We’re standing in a suburban garage, the kind that immediately hits me with childhood reminiscences. Summer; lemon and fig trees; garden hoses and leaving wet handprints on a concrete driveway. I wonder if perhaps the garage holds a chest freezer full of Zooper Doopers. I shake off the sneaking nostalgia and look around at the cluttered workspace with the metal garage door propped open to let light in. “It’s pretty rudimentary,” Bryan Spier says of his garage studio. “I never shut that door, it feels too claustrophobic. I just rug up [in winter], I wear like 20 jumpers,” he half jokes. In summer, the studio is hot and dusty, and it’s not the most generous of spaces – “I have to constantly be rearranging the space and shifting things around. I was working on the big ones flat,” he points to some carefully wrapped paintings, standing well over headheight, “and had to put them up against the wall. I couldn’t really work on more than one at a time.” But for all of that, Spier is “going to make it work somehow,” he says, and that’s for the enjoyment of the process, for the small snatches of time he steals in here between caring for his young son and teaching interior design at the Royal Melbourne Institute of Technology (RMIT).

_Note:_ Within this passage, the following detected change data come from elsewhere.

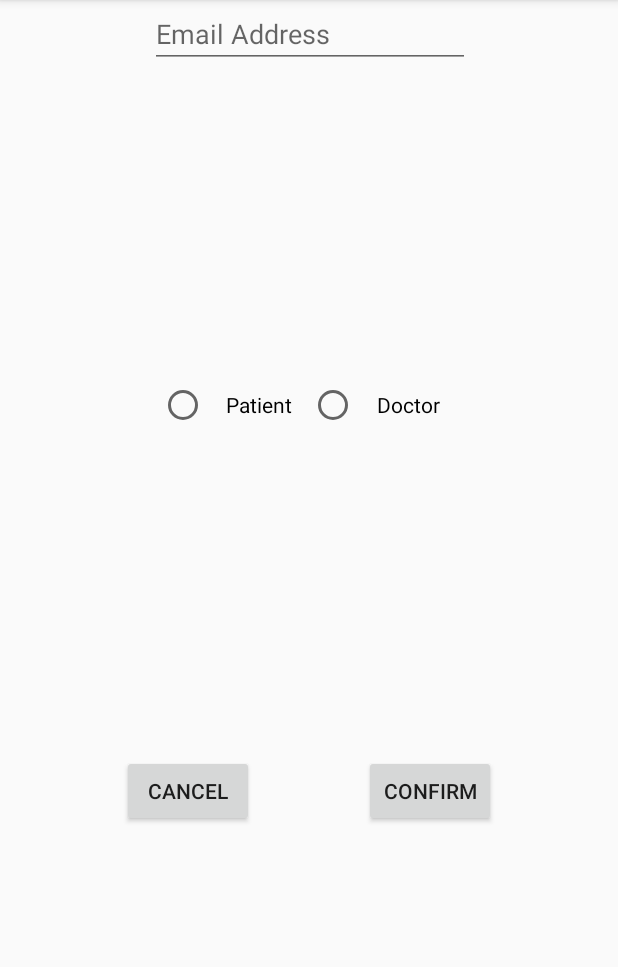
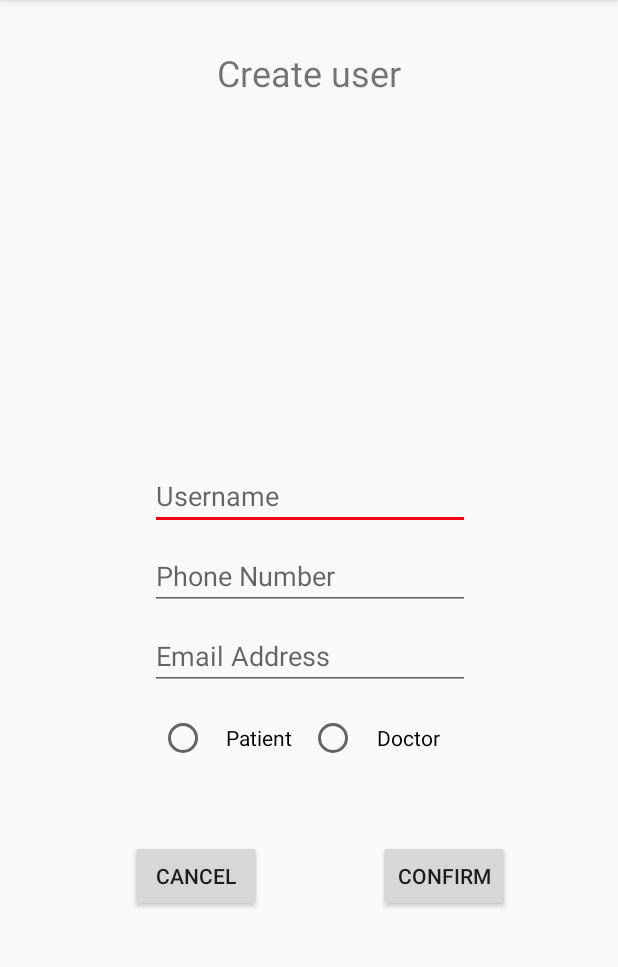
Before and after one commit to CMPUT301F18T19/HADA, an Android app: the NewUserActivity screen opened directly, with no data from a screen before it, on a phone screen of 412 x 824 dp, the part 84-1051 px from its top. Run offline under Robolectric (Android 15) with nearby library versions, the phone set to English and light mode, and no system bars.

```diff
--- a/app/src/main/java/ca/ualberta/cs/cmput301f18t19/hada/hada/ui/AddProblemActivity.java
+++ b/app/src/main/java/ca/ualberta/cs/cmput301f18t19/hada/hada/ui/AddProblemActivity.java
@@ -21,6 +21,7 @@ import java.util.Calendar;
 import ca.ualberta.cs.cmput301f18t19.hada.hada.R;
 import ca.ualberta.cs.cmput301f18t19.hada.hada.controller.ProblemController;
 import ca.ualberta.cs.cmput301f18t19.hada.hada.controller.UserController;
+import ca.ualberta.cs.cmput301f18t19.hada.hada.model.LoggedInSingleton;
 import ca.ualberta.cs.cmput301f18t19.hada.hada.model.Problem;
 
 /**
@@ -162,6 +163,7 @@ public class AddProblemActivity extends AppCompatActivity {
                     Log.d(TAG, "title = " + title);
                     Log.d(TAG, "date = " + date);
                     Log.d(TAG, "description = " + description);
+                    String parentId = LoggedInSingleton.getInstance().getLoggedInID();
                     new ProblemController().addProblem(title, date, description, parentId);
                     Toast.makeText(AddProblemActivity.this, "Problem saved!", Toast.LENGTH_SHORT).show();
                     finish();
--- a/app/src/main/res/layout/activity_edit_problem.xml
+++ b/app/src/main/res/layout/activity_edit_problem.xml
@@ -61,7 +61,7 @@
         app:layout_constraintTop_toBottomOf="@+id/editProblemTitle" />
 
     <Button
-        android:id="@+id/editProblemButton"
+        android:id="@+id/editProblemSaveButton"
         android:layout_width="250dp"
         android:layout_height="wrap_content"
         android:layout_marginTop="16dp"
--- a/app/src/main/res/layout/activity_new_user.xml
+++ b/app/src/main/res/layout/activity_new_user.xml
@@ -9,14 +9,13 @@
     <TextView
         android:id="@+id/newUserTextView"
         android:layout_width="wrap_content"
-        android:layout_height="21dp"
+        android:layout_height="wrap_content"
+        android:layout_marginStart="8dp"
+        android:layout_marginTop="32dp"
         android:layout_marginEnd="8dp"
-        android:layout_marginStart="8dp"
-        android:layout_marginTop="16dp"
         android:text="@string/create_user"
-        app:layout_constraintBottom_toTopOf="@+id/newUserEnterUsername"
+        android:textSize="24sp"
         app:layout_constraintEnd_toEndOf="parent"
-        app:layout_constraintHorizontal_bias="0.5"
         app:layout_constraintStart_toStartOf="parent"
         app:layout_constraintTop_toTopOf="parent" />
 
@@ -30,43 +29,44 @@
         android:inputType="textPersonName"
         app:layout_constraintBottom_toTopOf="@+id/newUserEnterPhone"
         app:layout_constraintEnd_toEndOf="parent"
-        app:layout_constraintHorizontal_bias="0.5"
-        app:layout_constraintStart_toStartOf="parent"
-        app:layout_constraintTop_toBottomOf="@+id/newUserTextView" />
+        app:layout_constraintHorizontal_bias="0.502"
+        app:layout_constraintStart_toStartOf="parent" />
 
     <EditText
         android:id="@+id/newUserEnterPhone"
         android:layout_width="wrap_content"
-        android:layout_height="0dp"
-        android:layout_marginBottom="40dp"
+        android:layout_height="wrap_content"
+        android:layout_marginTop="8dp"
+        android:layout_marginBottom="8dp"
         android:ems="10"
         android:hint="@string/add_phonenumber_hint"
-        android:inputType="textPersonName"
-        app:layout_constraintBottom_toTopOf="@+id/newUserEnterEmail"
+        android:inputType="phone"
+        app:layout_constraintBottom_toBottomOf="parent"
         app:layout_constraintEnd_toEndOf="parent"
         app:layout_constraintHorizontal_bias="0.502"
-        app:layout_constraintStart_toStartOf="parent" />
+        app:layout_constraintStart_toStartOf="parent"
+        app:layout_constraintTop_toTopOf="parent" />
 
     <EditText
         android:id="@+id/newUserEnterEmail"
         android:layout_width="wrap_content"
         android:layout_height="wrap_content"
+        android:layout_marginTop="8dp"
         android:ems="10"
         android:hint="@string/add_email_hint"
-        android:inputType="textPersonName"
+        android:inputType="textEmailAddress"
         app:layout_constraintEnd_toEndOf="parent"
         app:layout_constraintHorizontal_bias="0.502"
         app:layout_constraintStart_toStartOf="parent"
-        tools:layout_editor_absoluteY="260dp" />
+        app:layout_constraintTop_toBottomOf="@+id/newUserEnterPhone" />
 
     <RadioGroup
         android:id="@+id/radioGroup"
         android:layout_width="240dp"
         android:layout_height="48dp"
-        android:layout_marginTop="8dp"
+        android:layout_marginTop="16dp"
         android:gravity="center_horizontal"
         android:orientation="horizontal"
-        app:layout_constraintBottom_toTopOf="@+id/newUserConfirm"
         app:layout_constraintEnd_toEndOf="parent"
         app:layout_constraintStart_toStartOf="parent"
         app:layout_constraintTop_toBottomOf="@+id/newUserEnterEmail">
@@ -96,26 +96,25 @@
         android:id="@+id/newUserConfirm"
         android:layout_width="wrap_content"
         android:layout_height="48dp"
-        android:layout_marginEnd="8dp"
-        android:layout_marginBottom="16dp"
+        android:layout_marginEnd="72dp"
         android:text="@string/confirm"
-        app:layout_constraintBottom_toBottomOf="parent"
+        app:layout_constraintBottom_toBottomOf="@+id/newUserCancel"
         app:layout_constraintEnd_toEndOf="parent"
-        app:layout_constraintHorizontal_bias="0.5"
-        app:layout_constraintStart_toEndOf="@+id/newUserCancel"
-        app:layout_constraintTop_toBottomOf="@+id/radioGroup" />
+        app:layout_constraintTop_toTopOf="@+id/newUserCancel"
+        app:layout_constraintVertical_bias="1.0" />
 
     <Button
         android:id="@+id/newUserCancel"
         android:layout_width="wrap_content"
         android:layout_height="wrap_content"
         android:layout_marginStart="8dp"
+        android:layout_marginTop="36dp"
+        android:layout_marginEnd="8dp"
         android:text="@string/cancel"
-        app:layout_constraintBaseline_toBaselineOf="@+id/newUserConfirm"
         app:layout_constraintEnd_toStartOf="@+id/newUserConfirm"
-        app:layout_constraintHorizontal_bias="0.5"
-        app:layout_constraintHorizontal_chainStyle="spread"
-        app:layout_constraintStart_toStartOf="parent" />
+        app:layout_constraintHorizontal_bias="0.533"
+        app:layout_constraintStart_toStartOf="parent"
+        app:layout_constraintTop_toBottomOf="@+id/radioGroup" />
 
 
 </android.support.constraint.ConstraintLayout>
```
Also changed, not shown: app/src/main/java/ca/ualberta/cs/cmput301f18t19/hada/hada/ui/EditProblemActivity.java (+26 -35 lines).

“I’m kind of at the point right now where I’ve just had a show and I’m starting again,” says the softly spoken artist. “Part of the process is to kind of rip everything out and refine, look at stuff that I’ve done before, look at books, try to find some inspiration and clean up the studio.” We’re at ground zero or the point of regeneration: the floor of the studio, with its paintsplattered carpet, is covered in trials, drawings on paper and old works. Tying the jumble together is colour and his distinguishable style; part Kandinsky eye-candy, part candy raver, it reverberates with musicality and movement. As we speak, electronic music plays unobtrusively on a laptop.
“One of the primary interests is in setting up a scheme where I can orchestrate colours in a way they have an immediate impact, but they also move.” Colour is crucial; a painting may look finished, colour covering the entire surface,but the wrong tone will mean a bung note. “Then I just have to go back into it and change all of the colours. And if you change one colour here, it changes all the other relationships,” says Spier. He pulls out a few used palettes, the ones that look like large ice cube trays with a dozen or so colours in each one. “I’ll make a sequence of colours, sometimes several of these palettes long. So, I’ve got it all mapped out.” Spier will often go back to these colours for the next painting, tweaking them, darkening, or perhaps he’ll “add a tertiary colour to knock back the saturation.” “I’ve got kind of a mental system,” he says. It might not always be totally logical, he continues, “but it’s a really important part of it.”
Spier works from the couch sometimes, making small sketches, trying out concepts and fine-tuning the combination of colours. For the artist, these initial outlines are a way “to test the viability” of a thought before committing to a painting, not as a maquette or a strict draft. “I don’t design the paintings, I’ll work out the basic principle. I don’t know really where they are going to go.” This idea seems to contradict the very defined colour fields, the logical progressions of colours and the clear lines that dominate Spier’s paintings. His practice exists at the fulcrum of order and chaos, or at least of logic and intuition. He has a bunch of tricks to keep a balance.
“When I started the last show at Sarah Scout [Presents], when I started working on it in earnest, I just thought, ‘I can’t do it’.” Spier works best when the deadline “starts really looming.” It is then, he says, that “my ideas start to concentrate to the point where I can get out here and tackle a large canvas.” In contrast, once the ball is rolling, a more methodical streak takes over: “I had a calendar with all the time blocked out. I kind of worked it out by the days and hours.” Overestimating how long it will take is a ploy to give him ample time. “It’s a fair bit of work involved, especially in the big paintings. I was thinking the other day that the big paintings are like rock climbing – it’s really intimidating and kind of stressful while you’re in the middle of it. But once you’ve done it, it’s a great achievement and you can kind of step back and see it.”
Drawing Folio (curated by John Nixon and Justin Andrews)
10 December—1 February 2020